▸ **Problem statement**: Lines holding the word "light" in the material below: count them and write the number alone.

▸ **Input data**:
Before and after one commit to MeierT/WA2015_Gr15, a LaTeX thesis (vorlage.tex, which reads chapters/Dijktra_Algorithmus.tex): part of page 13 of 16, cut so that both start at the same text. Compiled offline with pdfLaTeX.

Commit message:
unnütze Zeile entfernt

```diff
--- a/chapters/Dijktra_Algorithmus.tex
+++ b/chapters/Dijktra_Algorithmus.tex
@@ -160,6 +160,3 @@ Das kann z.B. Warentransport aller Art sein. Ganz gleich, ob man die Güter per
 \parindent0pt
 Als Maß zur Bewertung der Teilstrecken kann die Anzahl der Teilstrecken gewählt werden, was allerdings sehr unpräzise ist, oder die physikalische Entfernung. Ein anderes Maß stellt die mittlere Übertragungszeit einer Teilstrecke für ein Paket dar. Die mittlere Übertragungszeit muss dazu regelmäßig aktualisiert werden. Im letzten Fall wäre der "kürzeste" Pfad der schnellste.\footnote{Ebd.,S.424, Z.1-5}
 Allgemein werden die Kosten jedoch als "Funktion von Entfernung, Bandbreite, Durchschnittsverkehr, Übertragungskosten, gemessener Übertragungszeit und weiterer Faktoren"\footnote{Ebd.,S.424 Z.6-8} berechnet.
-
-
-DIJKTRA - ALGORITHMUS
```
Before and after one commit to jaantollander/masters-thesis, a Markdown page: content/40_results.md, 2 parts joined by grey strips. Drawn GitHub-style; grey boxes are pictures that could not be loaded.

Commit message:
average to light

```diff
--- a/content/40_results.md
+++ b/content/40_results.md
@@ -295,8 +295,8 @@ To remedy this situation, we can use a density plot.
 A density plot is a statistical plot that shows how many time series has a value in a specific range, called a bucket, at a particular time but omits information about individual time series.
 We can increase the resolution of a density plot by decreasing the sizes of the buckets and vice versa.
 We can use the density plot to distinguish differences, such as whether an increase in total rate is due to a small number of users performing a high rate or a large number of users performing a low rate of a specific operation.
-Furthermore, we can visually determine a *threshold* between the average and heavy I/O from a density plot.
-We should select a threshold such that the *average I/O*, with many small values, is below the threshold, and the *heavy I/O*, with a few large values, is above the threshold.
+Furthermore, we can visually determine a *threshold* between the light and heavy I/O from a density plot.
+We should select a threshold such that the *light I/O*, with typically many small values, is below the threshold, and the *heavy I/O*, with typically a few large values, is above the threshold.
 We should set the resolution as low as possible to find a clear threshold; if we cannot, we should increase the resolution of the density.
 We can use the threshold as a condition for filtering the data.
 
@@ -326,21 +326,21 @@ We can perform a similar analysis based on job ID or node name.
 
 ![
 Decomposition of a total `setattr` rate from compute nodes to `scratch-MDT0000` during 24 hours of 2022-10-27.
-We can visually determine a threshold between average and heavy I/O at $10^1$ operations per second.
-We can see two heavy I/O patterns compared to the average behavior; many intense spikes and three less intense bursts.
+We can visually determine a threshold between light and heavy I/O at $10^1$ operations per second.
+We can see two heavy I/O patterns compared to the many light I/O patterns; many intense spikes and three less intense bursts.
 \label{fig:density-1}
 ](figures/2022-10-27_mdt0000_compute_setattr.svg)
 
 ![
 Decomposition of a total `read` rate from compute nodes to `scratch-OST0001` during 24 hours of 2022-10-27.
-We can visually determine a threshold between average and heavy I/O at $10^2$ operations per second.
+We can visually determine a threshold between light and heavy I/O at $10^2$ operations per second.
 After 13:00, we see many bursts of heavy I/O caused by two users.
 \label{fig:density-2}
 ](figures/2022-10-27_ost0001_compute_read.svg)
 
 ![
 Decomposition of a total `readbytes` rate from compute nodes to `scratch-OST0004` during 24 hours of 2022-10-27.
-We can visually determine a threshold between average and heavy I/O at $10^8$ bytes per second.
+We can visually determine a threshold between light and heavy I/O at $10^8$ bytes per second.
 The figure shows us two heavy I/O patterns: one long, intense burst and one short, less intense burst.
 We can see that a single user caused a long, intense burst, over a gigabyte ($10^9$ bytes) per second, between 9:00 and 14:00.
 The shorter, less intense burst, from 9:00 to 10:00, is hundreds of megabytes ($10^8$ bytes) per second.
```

▸ **Solution below**: 7